_EXERCISE BRIEF_
Copy out the lines below that hold the word "window".

_INFORMATION SHOWN_
----

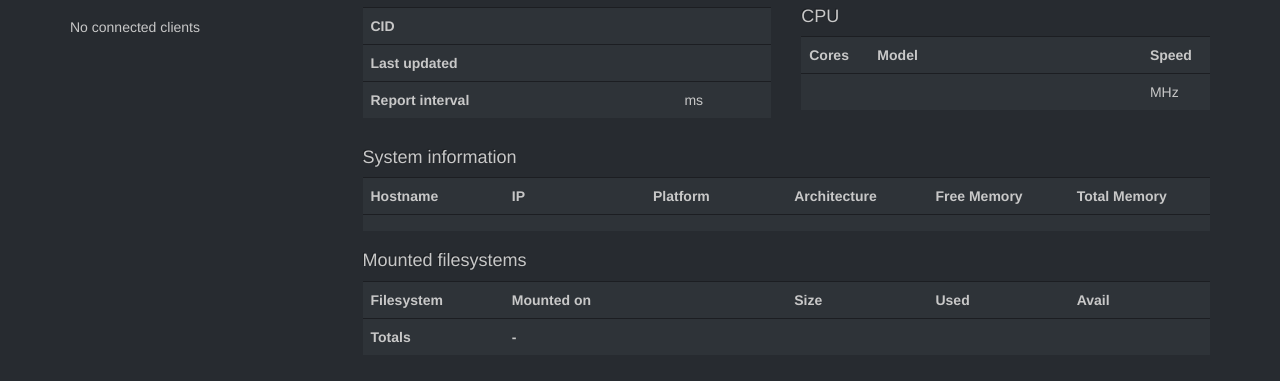
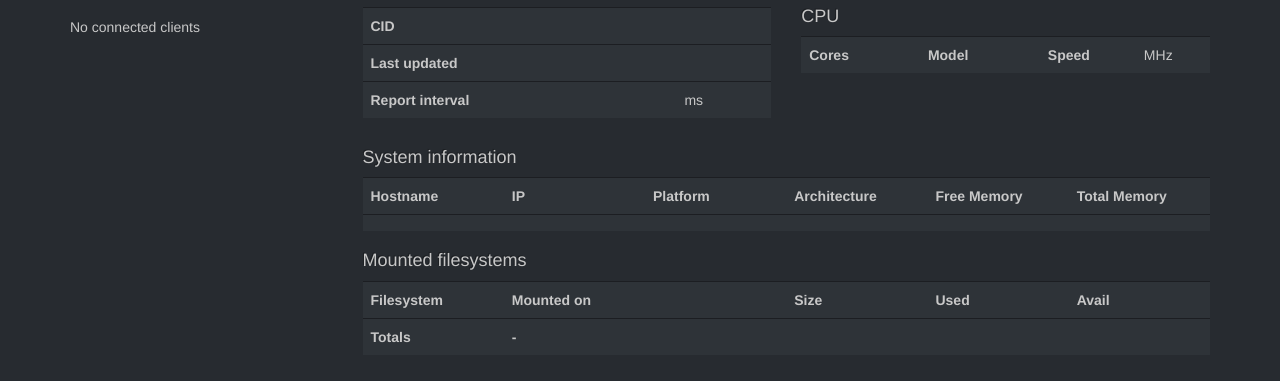
Before and after one commit to leinonen/storebror, a website: page gui/index.html in a window 1280 px wide. Shown: the part 73-454 px from the top of the page. Drawn offline with nearby package versions, Linux system fonts and the light colour scheme; no server answers.

Commit message:
gui stuff

```diff
--- a/gui/index.html
+++ b/gui/index.html
@@ -56,14 +56,9 @@
 							<h4>CPU</h4>
 							<table class="table">
 								<tr>
-									<th class="col-sm-2">Cores</th>
-									<th class="col-sm-8">Model</th>
-									<th class="col-sm-2">Speed</th>
-								</tr>
-								<tr>
-									<td>{{vm.client.sysinfo.cpus.length}}</td>
-									<td>{{vm.client.sysinfo.cpus[0].model}}</td>
-									<td>{{vm.client.sysinfo.cpus[0].speed}} MHz</td>
+									<th>Cores</th><td>{{vm.client.sysinfo.cpus.length}}</td>
+									<th>Model</th><td>{{vm.client.sysinfo.cpus[0].model}}</td>
+									<th>Speed</th><td>{{vm.client.sysinfo.cpus[0].speed}} MHz</td>
 								</tr>
 							</table>
 						</div>
```
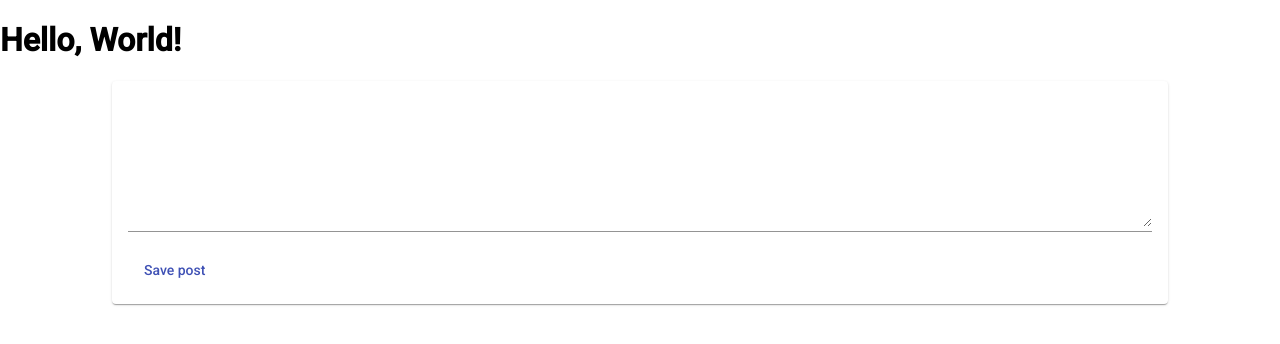
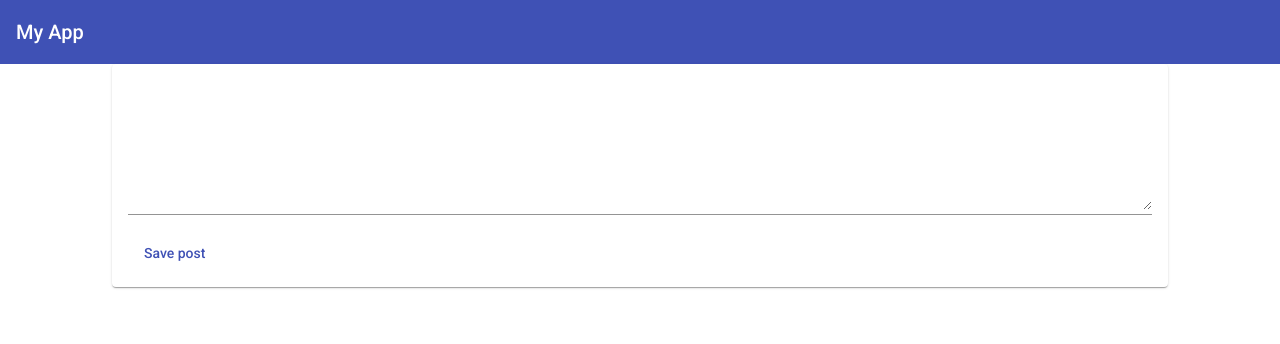
Before and after one commit to owozsh/angular-fs-app, an Angular app: page / in a window 1280 px wide. Shown: the top 344 px of the page. Built offline with nearby package versions, Linux system fonts and the light colour scheme.

Commit message:
add app-header

```diff
--- a/src/app/app.component.html
+++ b/src/app/app.component.html
@@ -1,2 +1,2 @@
-<h1>Hello, World!</h1>
+<app-header></app-header>
 <app-post-create></app-post-create>
--- a/src/app/app.module.ts
+++ b/src/app/app.module.ts
@@ -5,12 +5,14 @@
 import { MatInputModule } from '@angular/material/input';
 import { MatCardModule } from '@angular/material/card';
 import { MatButtonModule } from '@angular/material/button';
+import { MatToolbarModule } from '@angular/material/toolbar';
 
 import { AppComponent } from './app.component';
 import { PostCreateComponent } from './posts/post-create/post-create.component';
+import { HeaderComponent } from './posts/header/header.component';
 
 @NgModule({
-  declarations: [AppComponent, PostCreateComponent],
+  declarations: [AppComponent, PostCreateComponent, HeaderComponent],
   imports: [
     BrowserModule,
     FormsModule,
@@ -18,6 +20,7 @@
     MatInputModule,
     MatCardModule,
     MatButtonModule,
+    MatToolbarModule,
   ],
   providers: [],
   bootstrap: [AppComponent],
--- /dev/null
+++ b/src/app/posts/header/header.component.html
@@ -0,0 +1 @@
+<mat-toolbar color="primary">My App</mat-toolbar>
```
Also changed, not shown: src/app/posts/header/header.component.ts (added, +7 -0 lines).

----

_ANSWER AREA_
Before and after one commit to leinonen/storebror, a website: page gui/index.html in a window 1280 px wide. Shown: the part 73-454 px from the top of the page. Drawn offline with nearby package versions, Linux system fonts and the light colour scheme; no server answers.
Before and after one commit to owozsh/angular-fs-app, an Angular app: page / in a window 1280 px wide. Shown: the top 344 px of the page. Built offline with nearby package versions, Linux system fonts and the light colour scheme.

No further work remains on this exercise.